• [Content revision data]
************

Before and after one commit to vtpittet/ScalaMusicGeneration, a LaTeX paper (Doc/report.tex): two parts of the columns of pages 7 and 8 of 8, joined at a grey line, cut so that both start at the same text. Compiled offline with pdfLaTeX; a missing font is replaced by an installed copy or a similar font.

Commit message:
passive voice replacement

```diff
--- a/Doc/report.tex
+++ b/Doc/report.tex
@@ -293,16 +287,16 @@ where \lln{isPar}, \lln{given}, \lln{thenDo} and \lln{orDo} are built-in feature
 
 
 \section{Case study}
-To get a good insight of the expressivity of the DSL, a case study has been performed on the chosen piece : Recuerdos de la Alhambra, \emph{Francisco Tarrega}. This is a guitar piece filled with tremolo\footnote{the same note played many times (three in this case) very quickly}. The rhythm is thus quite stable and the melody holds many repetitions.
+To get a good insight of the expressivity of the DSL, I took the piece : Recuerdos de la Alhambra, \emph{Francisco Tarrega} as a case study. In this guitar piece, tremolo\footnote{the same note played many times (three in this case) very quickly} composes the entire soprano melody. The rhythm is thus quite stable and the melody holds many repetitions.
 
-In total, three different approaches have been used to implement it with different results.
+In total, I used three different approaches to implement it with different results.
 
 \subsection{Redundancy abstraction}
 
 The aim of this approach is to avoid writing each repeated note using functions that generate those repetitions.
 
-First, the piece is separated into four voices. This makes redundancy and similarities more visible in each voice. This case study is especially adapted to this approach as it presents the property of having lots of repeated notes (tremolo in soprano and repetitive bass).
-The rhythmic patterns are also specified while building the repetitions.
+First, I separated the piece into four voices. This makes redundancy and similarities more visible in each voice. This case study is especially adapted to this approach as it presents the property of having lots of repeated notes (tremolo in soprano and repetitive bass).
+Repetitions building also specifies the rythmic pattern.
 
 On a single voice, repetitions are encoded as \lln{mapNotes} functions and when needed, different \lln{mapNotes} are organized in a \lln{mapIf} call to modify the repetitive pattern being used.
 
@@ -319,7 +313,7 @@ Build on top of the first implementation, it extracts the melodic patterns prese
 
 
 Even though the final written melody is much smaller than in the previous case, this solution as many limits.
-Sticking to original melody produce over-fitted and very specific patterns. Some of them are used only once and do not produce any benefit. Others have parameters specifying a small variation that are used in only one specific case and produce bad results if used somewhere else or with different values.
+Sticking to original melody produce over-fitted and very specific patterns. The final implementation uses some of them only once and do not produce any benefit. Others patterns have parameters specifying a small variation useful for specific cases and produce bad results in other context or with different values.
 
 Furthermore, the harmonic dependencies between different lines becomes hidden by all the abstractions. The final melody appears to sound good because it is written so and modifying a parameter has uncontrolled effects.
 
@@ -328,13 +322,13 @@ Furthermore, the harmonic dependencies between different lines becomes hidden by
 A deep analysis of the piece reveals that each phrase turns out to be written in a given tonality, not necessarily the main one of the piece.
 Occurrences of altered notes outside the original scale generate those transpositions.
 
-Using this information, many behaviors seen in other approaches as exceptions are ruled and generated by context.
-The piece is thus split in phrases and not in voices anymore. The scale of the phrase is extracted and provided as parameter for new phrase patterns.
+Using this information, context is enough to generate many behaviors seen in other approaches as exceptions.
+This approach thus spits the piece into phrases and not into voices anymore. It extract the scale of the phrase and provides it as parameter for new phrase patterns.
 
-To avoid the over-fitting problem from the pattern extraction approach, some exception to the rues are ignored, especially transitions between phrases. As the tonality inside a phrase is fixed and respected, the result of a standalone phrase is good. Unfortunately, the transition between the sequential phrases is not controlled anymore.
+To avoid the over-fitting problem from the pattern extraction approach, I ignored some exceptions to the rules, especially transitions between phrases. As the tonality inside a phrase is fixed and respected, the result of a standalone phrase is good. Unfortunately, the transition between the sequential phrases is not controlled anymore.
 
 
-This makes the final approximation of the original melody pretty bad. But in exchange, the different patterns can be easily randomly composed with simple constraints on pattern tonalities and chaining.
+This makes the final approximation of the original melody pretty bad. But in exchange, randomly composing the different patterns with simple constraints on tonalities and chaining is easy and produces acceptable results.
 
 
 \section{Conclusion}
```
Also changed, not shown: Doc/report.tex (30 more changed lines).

************

• [Your objective] Letter for letter, copy all of the entries above.

• [Answer box]
Before and after one commit to vtpittet/ScalaMusicGeneration, a LaTeX paper (Doc/report.tex): two parts of the columns of pages 7 and 8 of 8, joined at a grey line, cut so that both start at the same text. Compiled offline with pdfLaTeX; a missing font is replaced by an installed copy or a similar font.

Commit message:
passive voice replacement

```diff
--- a/Doc/report.tex
+++ b/Doc/report.tex
@@ -293,16 +287,16 @@ where \lln{isPar}, \lln{given}, \lln{thenDo} and \lln{orDo} are built-in feature
 
 
 \section{Case study}
-To get a good insight of the expressivity of the DSL, a case study has been performed on the chosen piece : Recuerdos de la Alhambra, \emph{Francisco Tarrega}. This is a guitar piece filled with tremolo\footnote{the same note played many times (three in this case) very quickly}. The rhythm is thus quite stable and the melody holds many repetitions.
+To get a good insight of the expressivity of the DSL, I took the piece : Recuerdos de la Alhambra, \emph{Francisco Tarrega} as a case study. In this guitar piece, tremolo\footnote{the same note played many times (three in this case) very quickly} composes the entire soprano melody. The rhythm is thus quite stable and the melody holds many repetitions.
 
-In total, three different approaches have been used to implement it with different results.
+In total, I used three different approaches to implement it with different results.
 
 \subsection{Redundancy abstraction}
 
 The aim of this approach is to avoid writing each repeated note using functions that generate those repetitions.
 
-First, the piece is separated into four voices. This makes redundancy and similarities more visible in each voice. This case study is especially adapted to this approach as it presents the property of having lots of repeated notes (tremolo in soprano and repetitive bass).
-The rhythmic patterns are also specified while building the repetitions.
+First, I separated the piece into four voices. This makes redundancy and similarities more visible in each voice. This case study is especially adapted to this approach as it presents the property of having lots of repeated notes (tremolo in soprano and repetitive bass).
+Repetitions building also specifies the rythmic pattern.
 
 On a single voice, repetitions are encoded as \lln{mapNotes} functions and when needed, different \lln{mapNotes} are organized in a \lln{mapIf} call to modify the repetitive pattern being used.
 
@@ -319,7 +313,7 @@ Build on top of the first implementation, it extracts the melodic patterns prese
 
 
 Even though the final written melody is much smaller than in the previous case, this solution as many limits.
-Sticking to original melody produce over-fitted and very specific patterns. Some of them are used only once and do not produce any benefit. Others have parameters specifying a small variation that are used in only one specific case and produce bad results if used somewhere else or with different values.
+Sticking to original melody produce over-fitted and very specific patterns. The final implementation uses some of them only once and do not produce any benefit. Others patterns have parameters specifying a small variation useful for specific cases and produce bad results in other context or with different values.
 
 Furthermore, the harmonic dependencies between different lines becomes hidden by all the abstractions. The final melody appears to sound good because it is written so and modifying a parameter has uncontrolled effects.
 
@@ -328,13 +322,13 @@ Furthermore, the harmonic dependencies between different lines becomes hidden by
 A deep analysis of the piece reveals that each phrase turns out to be written in a given tonality, not necessarily the main one of the piece.
 Occurrences of altered notes outside the original scale generate those transpositions.
 
-Using this information, many behaviors seen in other approaches as exceptions are ruled and generated by context.
-The piece is thus split in phrases and not in voices anymore. The scale of the phrase is extracted and provided as parameter for new phrase patterns.
+Using this information, context is enough to generate many behaviors seen in other approaches as exceptions.
+This approach thus spits the piece into phrases and not into voices anymore. It extract the scale of the phrase and provides it as parameter for new phrase patterns.
 
-To avoid the over-fitting problem from the pattern extraction approach, some exception to the rues are ignored, especially transitions between phrases. As the tonality inside a phrase is fixed and respected, the result of a standalone phrase is good. Unfortunately, the transition between the sequential phrases is not controlled anymore.
+To avoid the over-fitting problem from the pattern extraction approach, I ignored some exceptions to the rules, especially transitions between phrases. As the tonality inside a phrase is fixed and respected, the result of a standalone phrase is good. Unfortunately, the transition between the sequential phrases is not controlled anymore.
 
 
-This makes the final approximation of the original melody pretty bad. But in exchange, the different patterns can be easily randomly composed with simple constraints on pattern tonalities and chaining.
+This makes the final approximation of the original melody pretty bad. But in exchange, randomly composing the different patterns with simple constraints on tonalities and chaining is easy and produces acceptable results.
 
 
 \section{Conclusion}
```
Also changed, not shown: Doc/report.tex (30 more changed lines).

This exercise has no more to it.